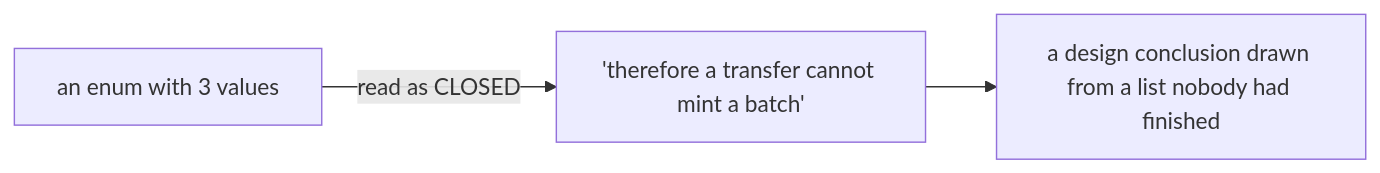
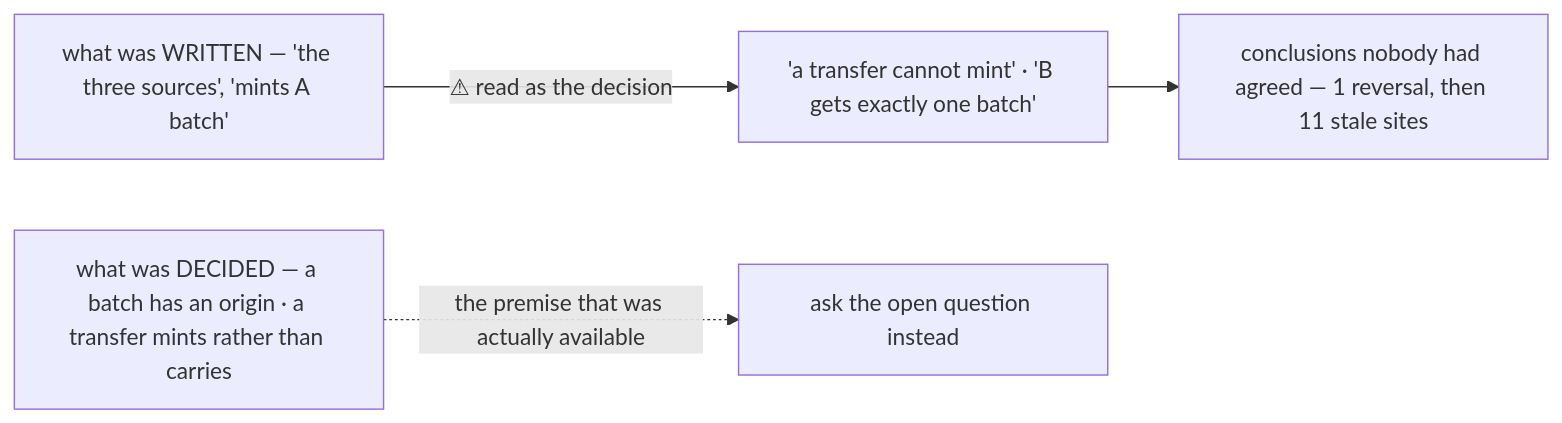
Diagram 37 of 42 in disscuss/architecture/stock_movement_log.md (pdcgo/warehouse_revamp), drawn with Mermaid before and after one commit. The commit also changed other lines of this file and 28 other files, not shown here.

````diff
--- a/disscuss/architecture/stock_movement_log.md
+++ b/disscuss/architecture/stock_movement_log.md
@@ -1959,5 +2115,8 @@
 ```mermaid
 flowchart LR
-  E["an enum with 3 values"] -->|"read as CLOSED"| C["'therefore a transfer cannot mint a batch'"]
-  C --> X["a design conclusion drawn from a list nobody had finished"]
+  W["what was WRITTEN — 'the three sources', 'mints A batch'"]
+  D["what was DECIDED — a batch has an origin · a transfer mints rather than carries"]
+  W -->|"⚠ read as the decision"| C["'a transfer cannot mint' · 'B gets exactly one batch'"]
+  C --> X["conclusions nobody had agreed — 1 reversal, then 11 stale sites"]
+  D -.->|"the premise that was actually available"| OK["ask the open question instead"]
 ```
````
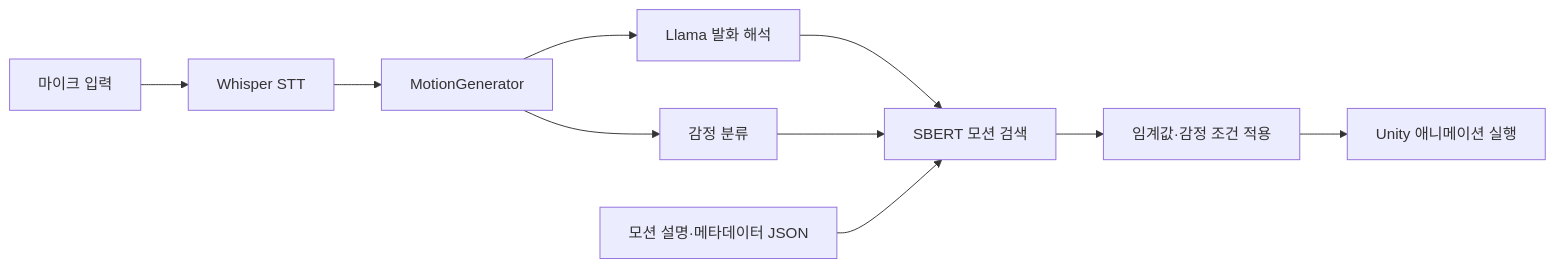
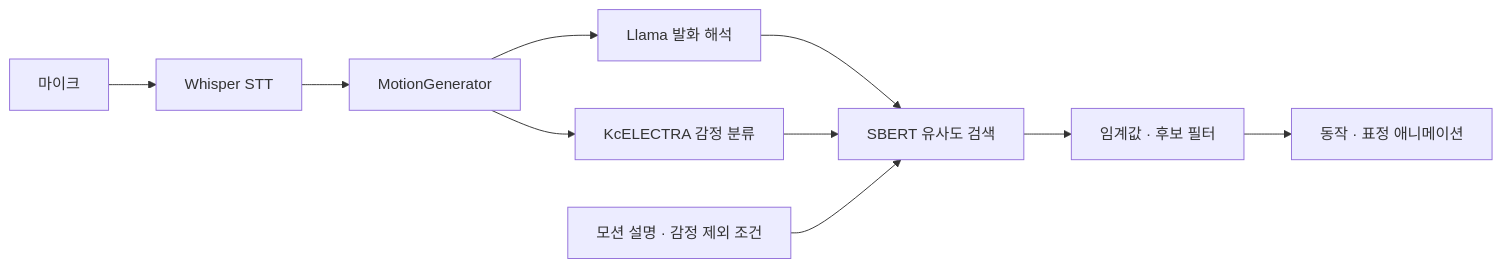
One commit to chanrhan/Metamong changed the second of 2 diagrams in README.md. Above: the diagram before and after it, drawn with Mermaid. The commit also changed other lines of this file, not shown here.

Commit message:
docs: 전체 기능과 Unity 호스트 구조 중심으로 README 개편

````diff
--- a/README.md
+++ b/README.md
@@ -18,12 +66,12 @@
 ```mermaid
 flowchart LR
-    A[마이크 입력] --> B[Whisper STT]
-    B --> C[MotionGenerator]
-    C --> D[Llama 발화 해석]
-    C --> E[감정 분류]
-    D --> F[SBERT 모션 검색]
-    E --> F
-    G[모션 설명·메타데이터 JSON] --> F
-    F --> H[임계값·감정 조건 적용]
-    H --> I[Unity 애니메이션 실행]
+    Mic[마이크] --> STT[Whisper STT]
+    STT --> Generator[MotionGenerator]
+    Generator --> LLM[Llama 발화 해석]
+    Generator --> Emotion[KcELECTRA 감정 분류]
+    LLM --> Match[SBERT 유사도 검색]
+    Emotion --> Match
+    Data[모션 설명 · 감정 제외 조건] --> Match
+    Match --> Select[임계값 · 후보 필터]
+    Select --> Animation[동작 · 표정 애니메이션]
 ```
````
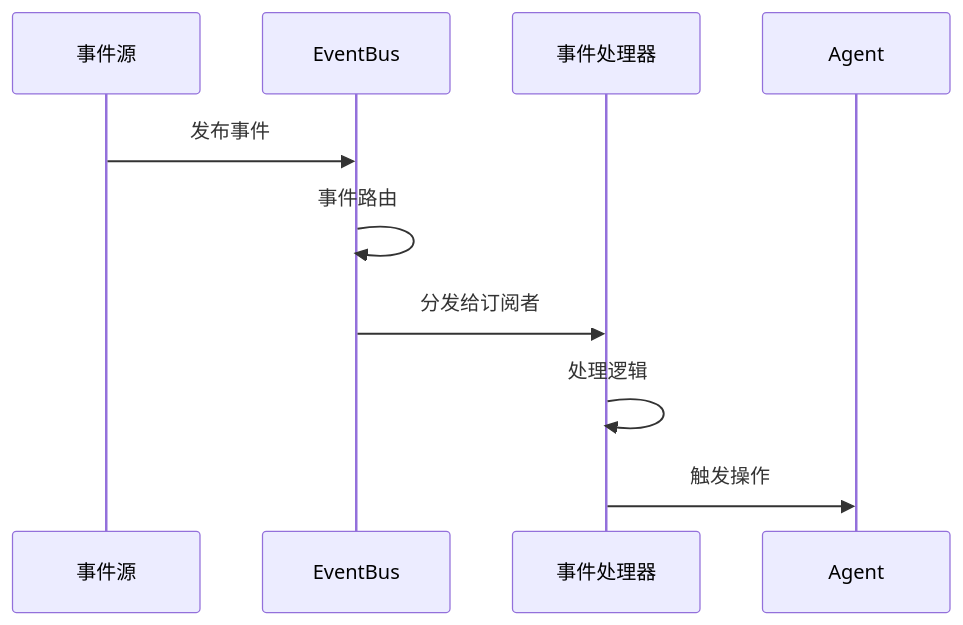
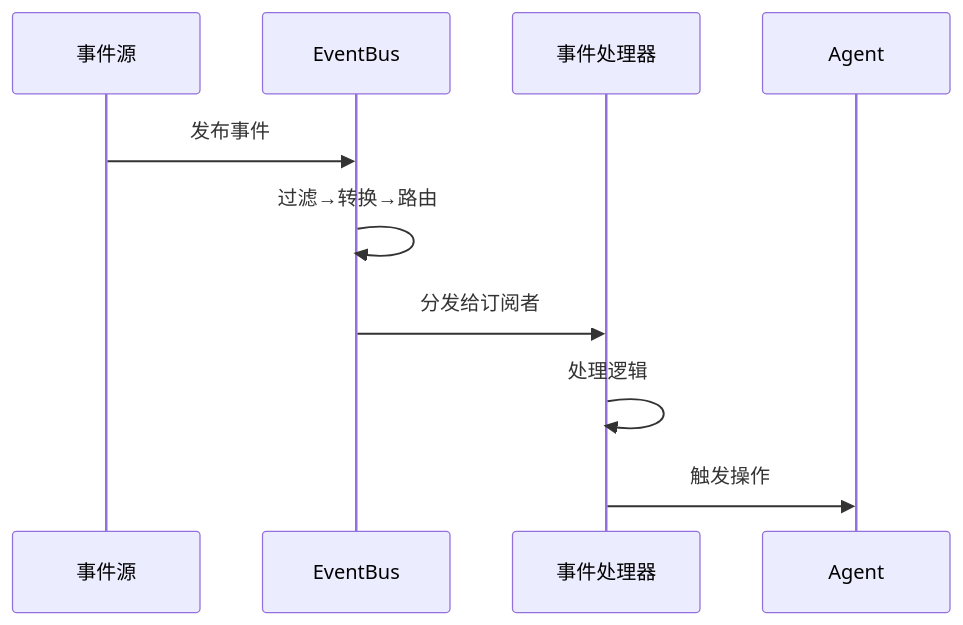
The fifth of 5 diagrams in progress/TECH-AGENT.md (MiyakoMeow/neco), drawn with Mermaid before and after one commit. The commit also changed other lines of this file and 5 other files, not shown here.

````diff
--- a/progress/TECH-AGENT.md
+++ b/progress/TECH-AGENT.md
@@ -432,13 +651,13 @@
 ```mermaid
 sequenceDiagram
     participant Source as 事件源
     participant Bus as EventBus
     participant Handler as 事件处理器
     participant Agent as Agent
     
     Source->>Bus: 发布事件
-    Bus->>Bus: 事件路由
+    Bus->>Bus: 过滤→转换→路由
     Bus->>Handler: 分发给订阅者
     Handler->>Handler: 处理逻辑
     Handler->>Agent: 触发操作
 ```
````
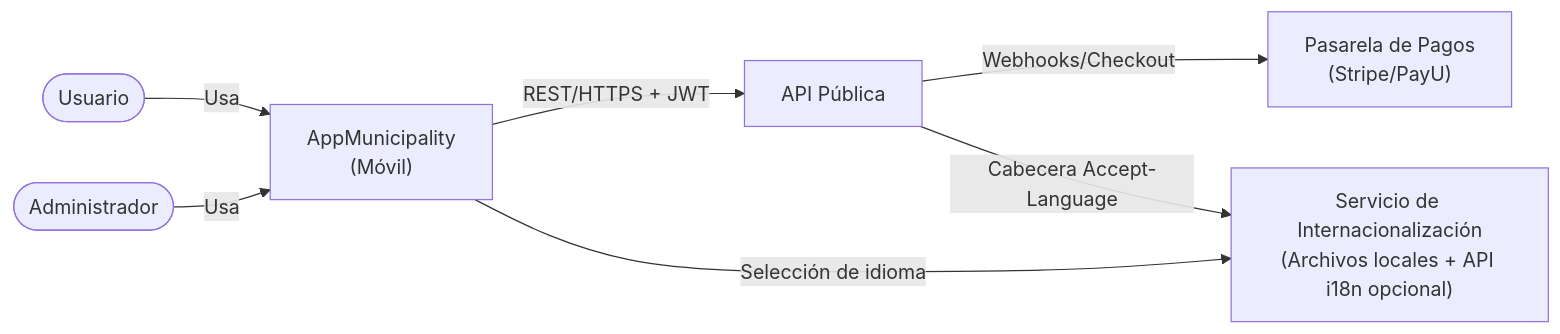
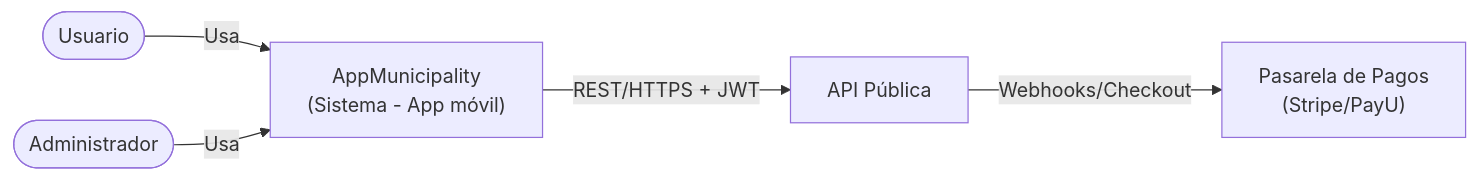
One commit to stevenhdz/htdocs changed the first of 2 diagrams in Municipality/backend/readme.md. Above: the diagram before and after it, drawn with Mermaid. The commit also changed other lines of this file, not shown here.

Commit message:
feature municipality

````diff
--- a/Municipality/backend/readme.md
+++ b/Municipality/backend/readme.md
@@ -153,20 +153,20 @@
 ```mermaid
   flowchart LR
   %% Actores
   User([Usuario])
   Admin([Administrador])
 
-  %% Sistemas
-  Mobile["AppMunicipality\n(Móvil)"]
+  %% Sistema en estudio
+  Mobile["AppMunicipality\n(Sistema - App móvil)"]
   API["API Pública"]
+
+  %% Sistema externo
   Payments["Pasarela de Pagos\n(Stripe/PayU)"]
-  I18N["Servicio de Internacionalización\n(Archivos locales + API i18n opcional)"]
 
   %% Relaciones
   User -->|Usa| Mobile
   Admin -->|Usa| Mobile
   Mobile -->|REST/HTTPS + JWT| API
   API -->|Webhooks/Checkout| Payments
-  Mobile -->|Selección de idioma| I18N
-  API -->|Cabecera Accept-Language| I18N
+  %% Nota: i18n (archivos locales + Accept-Language) se maneja dentro del sistema -> detallar en C2/C3
 ```
````
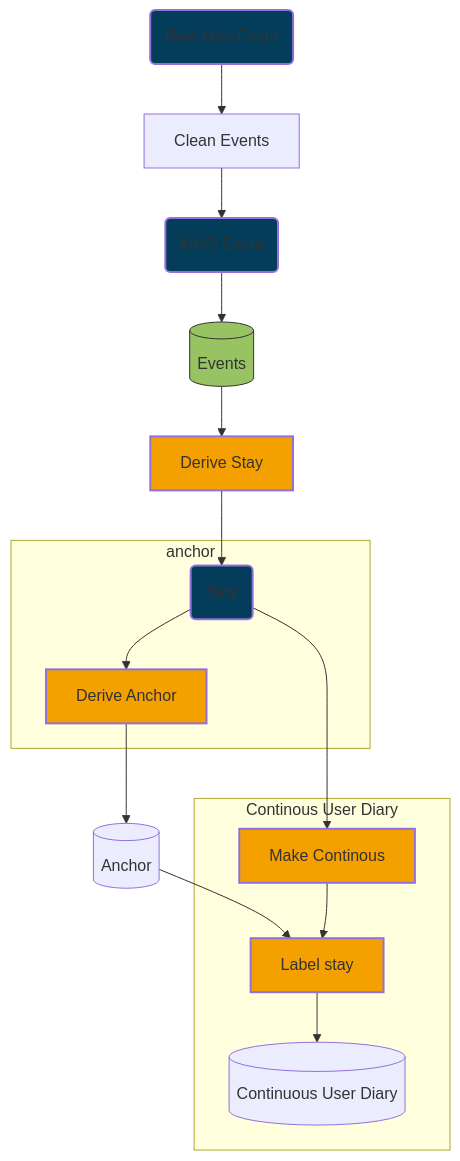
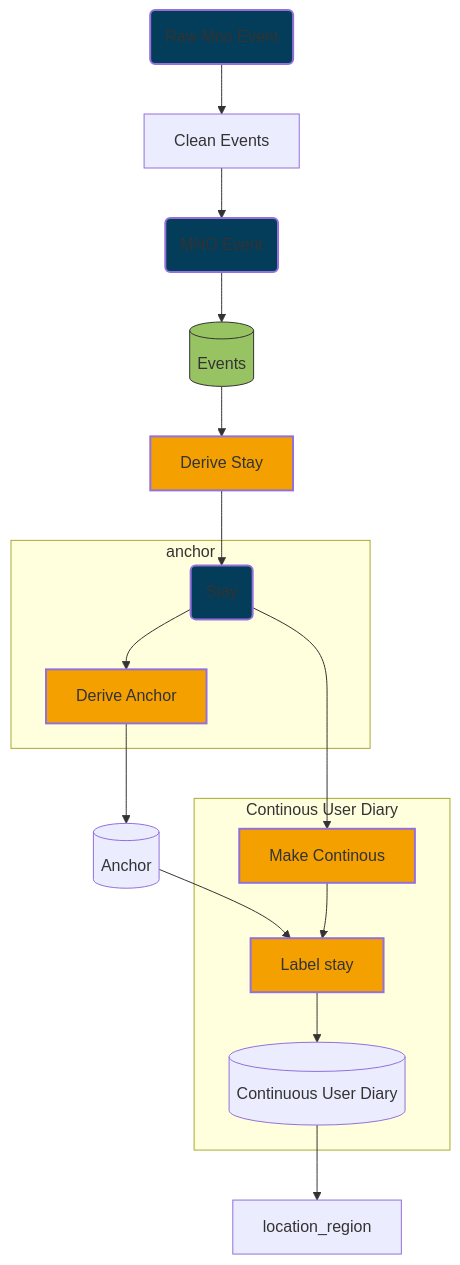
One commit to djvanderlaan/pipeline changed the diagram in overall.md. Above: the diagram before and after it, drawn with Mermaid.

Commit message:
overall.md

````diff
--- a/overall.md
+++ b/overall.md
@@ -26,37 +26,41 @@
 ```mermaid
 
 
 flowchart TD
 
 classDef data fill:#033d59,stroke-width:2px;
 classDef process fill:#f3a000,stroke-width:2px;
 classDef db fill:#98c363,stroke:#333333;
 
 rawevent("Raw Mno Event"):::data
 event:data("MNO Event"):::data
 stay("Stay"):::data
 event:db[("Events")]:::db
 anchor_db[("Anchor")]
 cud_db[("Continuous User Diary")]
 
 derive_stay["Derive Stay"]:::process
 derive_achor["Derive Anchor"]:::process
 make_cont["Make Continous"]:::process
 label["Label stay"]:::process
 
 rawevent --> CleanUp["Clean Events"] --> event:data
 event:data --> event:db
 event:db --> derive_stay --> stay
 
 subgraph anchor
 stay --> derive_achor
 end
 
 derive_achor --> anchor_db
 anchor_db --> label
 
 subgraph cud["Continous User Diary"]
 stay --> make_cont --> label
 label --> cud_db
-end 
+end
+
+cud_db --> location_region
+
+
 ```
````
##############################
Leaving the pictures out, write out all the material above exactly.

Diagram 37 of 42 in disscuss/architecture/stock_movement_log.md (pdcgo/warehouse_revamp), drawn with Mermaid before and after one commit. The commit also changed other lines of this file and 28 other files, not shown here.

````diff
--- a/disscuss/architecture/stock_movement_log.md
+++ b/disscuss/architecture/stock_movement_log.md
@@ -1959,5 +2115,8 @@
 ```mermaid
 flowchart LR
-  E["an enum with 3 values"] -->|"read as CLOSED"| C["'therefore a transfer cannot mint a batch'"]
-  C --> X["a design conclusion drawn from a list nobody had finished"]
+  W["what was WRITTEN — 'the three sources', 'mints A batch'"]
+  D["what was DECIDED — a batch has an origin · a transfer mints rather than carries"]
+  W -->|"⚠ read as the decision"| C["'a transfer cannot mint' · 'B gets exactly one batch'"]
+  C --> X["conclusions nobody had agreed — 1 reversal, then 11 stale sites"]
+  D -.->|"the premise that was actually available"| OK["ask the open question instead"]
 ```
````
One commit to chanrhan/Metamong changed the second of 2 diagrams in README.md. Above: the diagram before and after it, drawn with Mermaid. The commit also changed other lines of this file, not shown here.

Commit message:
docs: 전체 기능과 Unity 호스트 구조 중심으로 README 개편

````diff
--- a/README.md
+++ b/README.md
@@ -18,12 +66,12 @@
 ```mermaid
 flowchart LR
-    A[마이크 입력] --> B[Whisper STT]
-    B --> C[MotionGenerator]
-    C --> D[Llama 발화 해석]
-    C --> E[감정 분류]
-    D --> F[SBERT 모션 검색]
-    E --> F
-    G[모션 설명·메타데이터 JSON] --> F
-    F --> H[임계값·감정 조건 적용]
-    H --> I[Unity 애니메이션 실행]
+    Mic[마이크] --> STT[Whisper STT]
+    STT --> Generator[MotionGenerator]
+    Generator --> LLM[Llama 발화 해석]
+    Generator --> Emotion[KcELECTRA 감정 분류]
+    LLM --> Match[SBERT 유사도 검색]
+    Emotion --> Match
+    Data[모션 설명 · 감정 제외 조건] --> Match
+    Match --> Select[임계값 · 후보 필터]
+    Select --> Animation[동작 · 표정 애니메이션]
 ```
````
The fifth of 5 diagrams in progress/TECH-AGENT.md (MiyakoMeow/neco), drawn with Mermaid before and after one commit. The commit also changed other lines of this file and 5 other files, not shown here.

````diff
--- a/progress/TECH-AGENT.md
+++ b/progress/TECH-AGENT.md
@@ -432,13 +651,13 @@
 ```mermaid
 sequenceDiagram
     participant Source as 事件源
     participant Bus as EventBus
     participant Handler as 事件处理器
     participant Agent as Agent
     
     Source->>Bus: 发布事件
-    Bus->>Bus: 事件路由
+    Bus->>Bus: 过滤→转换→路由
     Bus->>Handler: 分发给订阅者
     Handler->>Handler: 处理逻辑
     Handler->>Agent: 触发操作
 ```
````
One commit to stevenhdz/htdocs changed the first of 2 diagrams in Municipality/backend/readme.md. Above: the diagram before and after it, drawn with Mermaid. The commit also changed other lines of this file, not shown here.

Commit message:
feature municipality

````diff
--- a/Municipality/backend/readme.md
+++ b/Municipality/backend/readme.md
@@ -153,20 +153,20 @@
 ```mermaid
   flowchart LR
   %% Actores
   User([Usuario])
   Admin([Administrador])
 
-  %% Sistemas
-  Mobile["AppMunicipality\n(Móvil)"]
+  %% Sistema en estudio
+  Mobile["AppMunicipality\n(Sistema - App móvil)"]
   API["API Pública"]
+
+  %% Sistema externo
   Payments["Pasarela de Pagos\n(Stripe/PayU)"]
-  I18N["Servicio de Internacionalización\n(Archivos locales + API i18n opcional)"]
 
   %% Relaciones
   User -->|Usa| Mobile
   Admin -->|Usa| Mobile
   Mobile -->|REST/HTTPS + JWT| API
   API -->|Webhooks/Checkout| Payments
-  Mobile -->|Selección de idioma| I18N
-  API -->|Cabecera Accept-Language| I18N
+  %% Nota: i18n (archivos locales + Accept-Language) se maneja dentro del sistema -> detallar en C2/C3
 ```
````
One commit to djvanderlaan/pipeline changed the diagram in overall.md. Above: the diagram before and after it, drawn with Mermaid.

Commit message:
overall.md

````diff
--- a/overall.md
+++ b/overall.md
@@ -26,37 +26,41 @@
 ```mermaid
 
 
 flowchart TD
 
 classDef data fill:#033d59,stroke-width:2px;
 classDef process fill:#f3a000,stroke-width:2px;
 classDef db fill:#98c363,stroke:#333333;
 
 rawevent("Raw Mno Event"):::data
 event:data("MNO Event"):::data
 stay("Stay"):::data
 event:db[("Events")]:::db
 anchor_db[("Anchor")]
 cud_db[("Continuous User Diary")]
 
 derive_stay["Derive Stay"]:::process
 derive_achor["Derive Anchor"]:::process
 make_cont["Make Continous"]:::process
 label["Label stay"]:::process
 
 rawevent --> CleanUp["Clean Events"] --> event:data
 event:data --> event:db
 event:db --> derive_stay --> stay
 
 subgraph anchor
 stay --> derive_achor
 end
 
 derive_achor --> anchor_db
 anchor_db --> label
 
 subgraph cud["Continous User Diary"]
 stay --> make_cont --> label
 label --> cud_db
-end 
+end
+
+cud_db --> location_region
+
+
 ```
````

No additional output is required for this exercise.